Abusive Supervision and Its Impact on Knowledge Hiding Behavior Among Sales Force.Front Psychol. 2021; 12:800778.FP
The purpose of this study is to test the relationship between abusive supervision and employee's knowledge hiding behavior (evasive hiding, playing dumb, rationalized hiding) among sales force of insurance companies in Pakistan. The paper also strives to theoretically discuss and then seek empirical evidence to the mediational paths of psychological contract breach that explain the focal relationship between abusive supervision and knowledge hiding. To test the proposed hypotheses, the study draws cross-sectional data from sales force of insurance companies working in Pakistan.
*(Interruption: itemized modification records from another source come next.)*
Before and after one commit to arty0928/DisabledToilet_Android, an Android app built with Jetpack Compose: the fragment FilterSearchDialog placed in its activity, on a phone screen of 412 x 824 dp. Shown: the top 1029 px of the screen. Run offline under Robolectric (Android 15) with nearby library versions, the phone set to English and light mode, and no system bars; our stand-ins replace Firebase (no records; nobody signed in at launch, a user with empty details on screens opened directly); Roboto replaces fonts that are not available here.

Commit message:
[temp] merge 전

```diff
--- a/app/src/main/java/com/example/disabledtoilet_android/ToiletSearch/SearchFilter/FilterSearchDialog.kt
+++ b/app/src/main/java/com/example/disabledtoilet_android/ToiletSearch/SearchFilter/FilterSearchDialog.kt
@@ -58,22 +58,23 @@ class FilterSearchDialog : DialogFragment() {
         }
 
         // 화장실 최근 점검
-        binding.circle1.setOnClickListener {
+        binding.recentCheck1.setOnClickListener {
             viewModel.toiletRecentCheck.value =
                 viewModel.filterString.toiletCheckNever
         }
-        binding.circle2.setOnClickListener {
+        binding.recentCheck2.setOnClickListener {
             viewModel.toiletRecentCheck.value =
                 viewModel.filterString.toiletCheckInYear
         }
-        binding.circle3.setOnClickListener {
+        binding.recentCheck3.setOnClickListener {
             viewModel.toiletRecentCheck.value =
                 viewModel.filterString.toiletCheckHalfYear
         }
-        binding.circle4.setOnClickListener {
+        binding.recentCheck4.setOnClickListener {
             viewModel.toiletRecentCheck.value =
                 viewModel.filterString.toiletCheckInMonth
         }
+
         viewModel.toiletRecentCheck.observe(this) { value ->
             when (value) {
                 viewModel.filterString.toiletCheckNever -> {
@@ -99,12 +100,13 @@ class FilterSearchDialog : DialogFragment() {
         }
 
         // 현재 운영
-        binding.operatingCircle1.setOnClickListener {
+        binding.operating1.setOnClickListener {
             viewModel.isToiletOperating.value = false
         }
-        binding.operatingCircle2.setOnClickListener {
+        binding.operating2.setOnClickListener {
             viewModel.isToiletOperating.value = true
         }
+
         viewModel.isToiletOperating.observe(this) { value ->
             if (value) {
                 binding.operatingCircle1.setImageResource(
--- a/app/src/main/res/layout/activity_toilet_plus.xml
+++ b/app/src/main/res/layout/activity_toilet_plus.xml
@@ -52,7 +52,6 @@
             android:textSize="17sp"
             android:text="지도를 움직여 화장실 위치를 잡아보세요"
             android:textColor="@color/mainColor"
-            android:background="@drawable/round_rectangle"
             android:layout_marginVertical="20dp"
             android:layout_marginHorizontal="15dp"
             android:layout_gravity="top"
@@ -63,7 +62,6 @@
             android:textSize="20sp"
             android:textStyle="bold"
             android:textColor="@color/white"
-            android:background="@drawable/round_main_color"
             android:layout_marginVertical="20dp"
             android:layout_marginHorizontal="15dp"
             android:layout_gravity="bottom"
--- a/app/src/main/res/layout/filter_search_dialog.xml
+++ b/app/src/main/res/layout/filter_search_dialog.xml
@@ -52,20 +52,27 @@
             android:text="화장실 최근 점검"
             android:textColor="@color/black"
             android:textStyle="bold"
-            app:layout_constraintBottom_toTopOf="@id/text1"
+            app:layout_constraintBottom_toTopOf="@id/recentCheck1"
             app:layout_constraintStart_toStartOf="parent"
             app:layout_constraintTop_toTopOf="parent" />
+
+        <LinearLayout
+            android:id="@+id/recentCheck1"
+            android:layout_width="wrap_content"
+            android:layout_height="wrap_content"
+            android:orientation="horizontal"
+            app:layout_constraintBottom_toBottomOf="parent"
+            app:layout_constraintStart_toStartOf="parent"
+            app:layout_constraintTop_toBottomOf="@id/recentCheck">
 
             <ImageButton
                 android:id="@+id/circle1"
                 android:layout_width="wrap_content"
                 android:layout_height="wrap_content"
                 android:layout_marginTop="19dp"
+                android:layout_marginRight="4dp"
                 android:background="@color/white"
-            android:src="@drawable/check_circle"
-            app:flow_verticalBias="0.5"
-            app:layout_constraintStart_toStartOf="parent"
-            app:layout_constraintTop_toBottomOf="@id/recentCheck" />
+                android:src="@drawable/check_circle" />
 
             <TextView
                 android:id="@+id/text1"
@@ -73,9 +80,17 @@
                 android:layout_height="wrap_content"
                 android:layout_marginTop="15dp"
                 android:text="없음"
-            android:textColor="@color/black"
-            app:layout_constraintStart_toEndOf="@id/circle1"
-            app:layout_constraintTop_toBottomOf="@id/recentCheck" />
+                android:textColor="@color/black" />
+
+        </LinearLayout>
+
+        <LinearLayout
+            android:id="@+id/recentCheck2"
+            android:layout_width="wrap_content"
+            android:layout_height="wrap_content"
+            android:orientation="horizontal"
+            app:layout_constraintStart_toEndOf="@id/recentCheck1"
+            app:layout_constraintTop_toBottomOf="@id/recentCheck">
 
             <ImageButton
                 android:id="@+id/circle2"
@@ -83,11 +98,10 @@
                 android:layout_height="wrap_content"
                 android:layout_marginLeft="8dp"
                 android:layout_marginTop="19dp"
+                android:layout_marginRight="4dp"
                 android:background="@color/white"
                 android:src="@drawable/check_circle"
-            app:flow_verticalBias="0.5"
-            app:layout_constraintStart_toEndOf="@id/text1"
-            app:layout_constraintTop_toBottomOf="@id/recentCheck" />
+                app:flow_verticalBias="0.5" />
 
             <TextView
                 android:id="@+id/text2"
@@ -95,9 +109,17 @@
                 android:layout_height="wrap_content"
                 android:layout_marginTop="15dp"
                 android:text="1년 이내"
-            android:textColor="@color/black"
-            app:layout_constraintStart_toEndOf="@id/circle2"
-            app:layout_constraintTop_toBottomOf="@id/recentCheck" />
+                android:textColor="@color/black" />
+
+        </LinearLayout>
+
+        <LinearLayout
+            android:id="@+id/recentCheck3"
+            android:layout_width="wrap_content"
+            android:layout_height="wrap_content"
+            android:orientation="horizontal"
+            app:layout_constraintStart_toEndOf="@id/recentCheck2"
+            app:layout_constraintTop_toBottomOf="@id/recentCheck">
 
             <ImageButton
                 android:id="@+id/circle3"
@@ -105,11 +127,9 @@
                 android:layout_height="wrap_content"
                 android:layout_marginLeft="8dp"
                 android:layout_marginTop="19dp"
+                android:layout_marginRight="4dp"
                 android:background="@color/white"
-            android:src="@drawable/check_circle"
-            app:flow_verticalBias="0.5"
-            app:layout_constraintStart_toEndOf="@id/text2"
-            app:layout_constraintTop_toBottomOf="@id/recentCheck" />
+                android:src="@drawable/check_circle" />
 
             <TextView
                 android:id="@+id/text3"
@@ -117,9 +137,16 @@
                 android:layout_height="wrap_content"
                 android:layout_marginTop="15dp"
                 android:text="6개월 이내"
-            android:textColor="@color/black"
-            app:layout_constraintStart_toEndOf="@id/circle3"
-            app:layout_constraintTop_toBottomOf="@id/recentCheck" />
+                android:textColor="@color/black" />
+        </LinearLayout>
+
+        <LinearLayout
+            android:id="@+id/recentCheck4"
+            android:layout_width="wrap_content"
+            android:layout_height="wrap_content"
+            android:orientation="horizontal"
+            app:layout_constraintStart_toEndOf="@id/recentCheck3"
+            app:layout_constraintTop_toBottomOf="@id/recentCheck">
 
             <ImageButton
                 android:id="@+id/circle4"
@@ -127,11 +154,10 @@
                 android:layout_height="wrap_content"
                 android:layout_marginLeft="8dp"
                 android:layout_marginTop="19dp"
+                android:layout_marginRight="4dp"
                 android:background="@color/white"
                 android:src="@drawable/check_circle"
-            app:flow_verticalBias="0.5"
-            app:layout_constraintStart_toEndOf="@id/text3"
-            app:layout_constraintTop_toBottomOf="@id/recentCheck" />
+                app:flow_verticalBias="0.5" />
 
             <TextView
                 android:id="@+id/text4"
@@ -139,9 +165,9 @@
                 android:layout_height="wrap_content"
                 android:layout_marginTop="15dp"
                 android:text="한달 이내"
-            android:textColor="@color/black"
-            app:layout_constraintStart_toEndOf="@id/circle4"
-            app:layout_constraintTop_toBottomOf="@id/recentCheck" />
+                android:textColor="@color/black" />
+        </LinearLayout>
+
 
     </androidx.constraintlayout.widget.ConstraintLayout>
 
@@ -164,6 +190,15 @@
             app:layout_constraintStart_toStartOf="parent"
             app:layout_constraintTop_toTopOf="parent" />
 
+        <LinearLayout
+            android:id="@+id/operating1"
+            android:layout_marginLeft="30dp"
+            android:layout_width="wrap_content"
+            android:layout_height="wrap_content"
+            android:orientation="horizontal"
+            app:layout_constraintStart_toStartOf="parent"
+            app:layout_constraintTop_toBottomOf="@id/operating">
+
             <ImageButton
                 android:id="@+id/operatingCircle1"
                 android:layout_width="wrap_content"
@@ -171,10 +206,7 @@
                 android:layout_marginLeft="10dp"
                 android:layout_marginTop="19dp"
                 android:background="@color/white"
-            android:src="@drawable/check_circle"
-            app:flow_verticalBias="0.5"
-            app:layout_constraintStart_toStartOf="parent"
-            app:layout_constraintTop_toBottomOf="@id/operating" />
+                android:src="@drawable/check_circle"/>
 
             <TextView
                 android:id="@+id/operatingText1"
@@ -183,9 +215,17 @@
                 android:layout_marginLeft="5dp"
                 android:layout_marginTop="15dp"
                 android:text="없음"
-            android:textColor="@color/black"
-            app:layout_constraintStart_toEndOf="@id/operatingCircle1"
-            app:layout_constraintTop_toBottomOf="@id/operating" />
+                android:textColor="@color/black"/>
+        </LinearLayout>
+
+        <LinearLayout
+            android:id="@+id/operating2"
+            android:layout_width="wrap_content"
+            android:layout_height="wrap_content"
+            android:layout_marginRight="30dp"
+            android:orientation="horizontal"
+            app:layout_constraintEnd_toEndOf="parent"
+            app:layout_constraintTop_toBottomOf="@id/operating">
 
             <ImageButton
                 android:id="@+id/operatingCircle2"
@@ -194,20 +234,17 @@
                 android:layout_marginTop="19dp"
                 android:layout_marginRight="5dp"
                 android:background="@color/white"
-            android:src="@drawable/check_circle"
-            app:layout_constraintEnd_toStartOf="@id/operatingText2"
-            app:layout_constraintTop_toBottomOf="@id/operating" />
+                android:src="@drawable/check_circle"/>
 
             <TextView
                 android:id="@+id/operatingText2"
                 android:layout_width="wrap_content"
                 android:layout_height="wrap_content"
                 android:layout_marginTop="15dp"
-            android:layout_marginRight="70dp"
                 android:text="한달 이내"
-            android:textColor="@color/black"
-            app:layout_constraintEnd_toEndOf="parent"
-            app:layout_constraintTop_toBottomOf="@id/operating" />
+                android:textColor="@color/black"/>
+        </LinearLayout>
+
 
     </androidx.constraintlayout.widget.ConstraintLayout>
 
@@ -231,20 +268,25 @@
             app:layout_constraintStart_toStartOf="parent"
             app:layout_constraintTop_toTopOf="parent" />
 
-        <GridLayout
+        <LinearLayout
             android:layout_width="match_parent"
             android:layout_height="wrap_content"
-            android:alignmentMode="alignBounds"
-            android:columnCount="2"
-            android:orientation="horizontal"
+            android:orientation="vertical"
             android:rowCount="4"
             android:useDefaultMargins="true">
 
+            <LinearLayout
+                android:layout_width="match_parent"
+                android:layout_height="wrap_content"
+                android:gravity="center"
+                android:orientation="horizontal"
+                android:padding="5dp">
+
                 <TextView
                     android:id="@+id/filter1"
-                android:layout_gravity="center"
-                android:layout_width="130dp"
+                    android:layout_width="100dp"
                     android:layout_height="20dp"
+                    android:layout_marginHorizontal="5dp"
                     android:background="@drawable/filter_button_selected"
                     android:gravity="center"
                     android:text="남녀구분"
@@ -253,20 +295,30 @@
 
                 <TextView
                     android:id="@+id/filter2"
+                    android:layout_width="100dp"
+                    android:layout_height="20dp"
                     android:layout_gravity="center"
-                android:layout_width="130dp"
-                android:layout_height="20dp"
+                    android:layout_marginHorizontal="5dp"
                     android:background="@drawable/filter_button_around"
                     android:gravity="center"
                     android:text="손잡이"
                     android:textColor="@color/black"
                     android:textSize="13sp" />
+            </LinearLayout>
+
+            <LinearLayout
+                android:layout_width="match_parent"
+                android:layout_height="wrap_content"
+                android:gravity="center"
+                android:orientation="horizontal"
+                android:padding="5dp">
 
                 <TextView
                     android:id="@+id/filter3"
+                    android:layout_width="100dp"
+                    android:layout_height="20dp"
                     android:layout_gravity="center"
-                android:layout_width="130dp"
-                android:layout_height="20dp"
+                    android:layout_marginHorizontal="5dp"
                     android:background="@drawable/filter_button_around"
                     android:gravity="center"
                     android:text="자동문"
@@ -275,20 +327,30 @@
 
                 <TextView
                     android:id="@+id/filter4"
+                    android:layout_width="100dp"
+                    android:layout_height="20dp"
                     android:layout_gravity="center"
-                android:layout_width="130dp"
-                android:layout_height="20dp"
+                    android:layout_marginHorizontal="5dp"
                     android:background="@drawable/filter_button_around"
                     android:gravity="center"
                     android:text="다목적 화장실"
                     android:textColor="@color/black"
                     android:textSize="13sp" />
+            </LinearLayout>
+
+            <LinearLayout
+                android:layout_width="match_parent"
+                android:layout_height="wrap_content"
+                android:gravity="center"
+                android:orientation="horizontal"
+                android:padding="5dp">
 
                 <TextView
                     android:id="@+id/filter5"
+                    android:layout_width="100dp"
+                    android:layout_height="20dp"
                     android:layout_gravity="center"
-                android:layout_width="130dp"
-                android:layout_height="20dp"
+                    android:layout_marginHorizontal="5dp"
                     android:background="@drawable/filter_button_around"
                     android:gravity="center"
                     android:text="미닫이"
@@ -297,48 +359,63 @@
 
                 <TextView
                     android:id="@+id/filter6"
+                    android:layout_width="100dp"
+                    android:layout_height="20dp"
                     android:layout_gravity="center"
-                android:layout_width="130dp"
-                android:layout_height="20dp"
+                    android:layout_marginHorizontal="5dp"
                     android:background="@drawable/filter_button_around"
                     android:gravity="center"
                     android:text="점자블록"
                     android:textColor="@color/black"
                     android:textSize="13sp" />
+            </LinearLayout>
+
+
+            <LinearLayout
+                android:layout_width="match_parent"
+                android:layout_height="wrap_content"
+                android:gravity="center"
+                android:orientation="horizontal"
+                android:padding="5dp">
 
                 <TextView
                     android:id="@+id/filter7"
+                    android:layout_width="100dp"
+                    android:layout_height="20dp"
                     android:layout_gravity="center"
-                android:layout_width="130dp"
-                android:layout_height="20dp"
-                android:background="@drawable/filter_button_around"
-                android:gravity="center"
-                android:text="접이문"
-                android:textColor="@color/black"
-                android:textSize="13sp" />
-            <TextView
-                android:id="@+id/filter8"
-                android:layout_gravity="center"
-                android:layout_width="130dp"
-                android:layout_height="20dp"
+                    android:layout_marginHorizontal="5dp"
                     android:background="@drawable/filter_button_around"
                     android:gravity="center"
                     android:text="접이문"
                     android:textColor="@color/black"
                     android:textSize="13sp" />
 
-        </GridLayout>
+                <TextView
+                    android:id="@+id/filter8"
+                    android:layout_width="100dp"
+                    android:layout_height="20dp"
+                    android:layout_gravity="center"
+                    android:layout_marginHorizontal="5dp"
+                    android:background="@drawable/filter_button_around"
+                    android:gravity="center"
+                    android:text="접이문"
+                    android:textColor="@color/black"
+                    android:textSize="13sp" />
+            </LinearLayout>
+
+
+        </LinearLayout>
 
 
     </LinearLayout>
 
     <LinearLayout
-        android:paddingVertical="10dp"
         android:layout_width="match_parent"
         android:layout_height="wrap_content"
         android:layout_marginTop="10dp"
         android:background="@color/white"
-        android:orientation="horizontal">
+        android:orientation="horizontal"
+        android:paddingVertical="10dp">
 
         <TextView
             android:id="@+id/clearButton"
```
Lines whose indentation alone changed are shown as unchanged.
Data were collected through structured questionnaire and using convenient sampling technique. The final sample of 340 valid and complete responses analyzed using structured equation modeling (partial least square) approach. Results showed that abusive supervision is positively related to employee's knowledge hiding behaviors. Also, mediating variable psychological contract breach partially mediates the abusive supervision-knowledge hiding behavior linkage. Current study has tested the positive relationship between abusive supervision and knowledge hiding behaviors unlike most of the previous investigations that have focused on knowledge sharing behavior. The study also empirically investigated the mediational route of psychological contract breach, that explains the blame attributed by the beleaguered employee that led to covert retaliatory behavior, such as knowledge hiding. This paper contributes to knowledge hiding literature which is an important part of knowledge management from the perspective of abusive supervision based on both reactance theory and SET theory.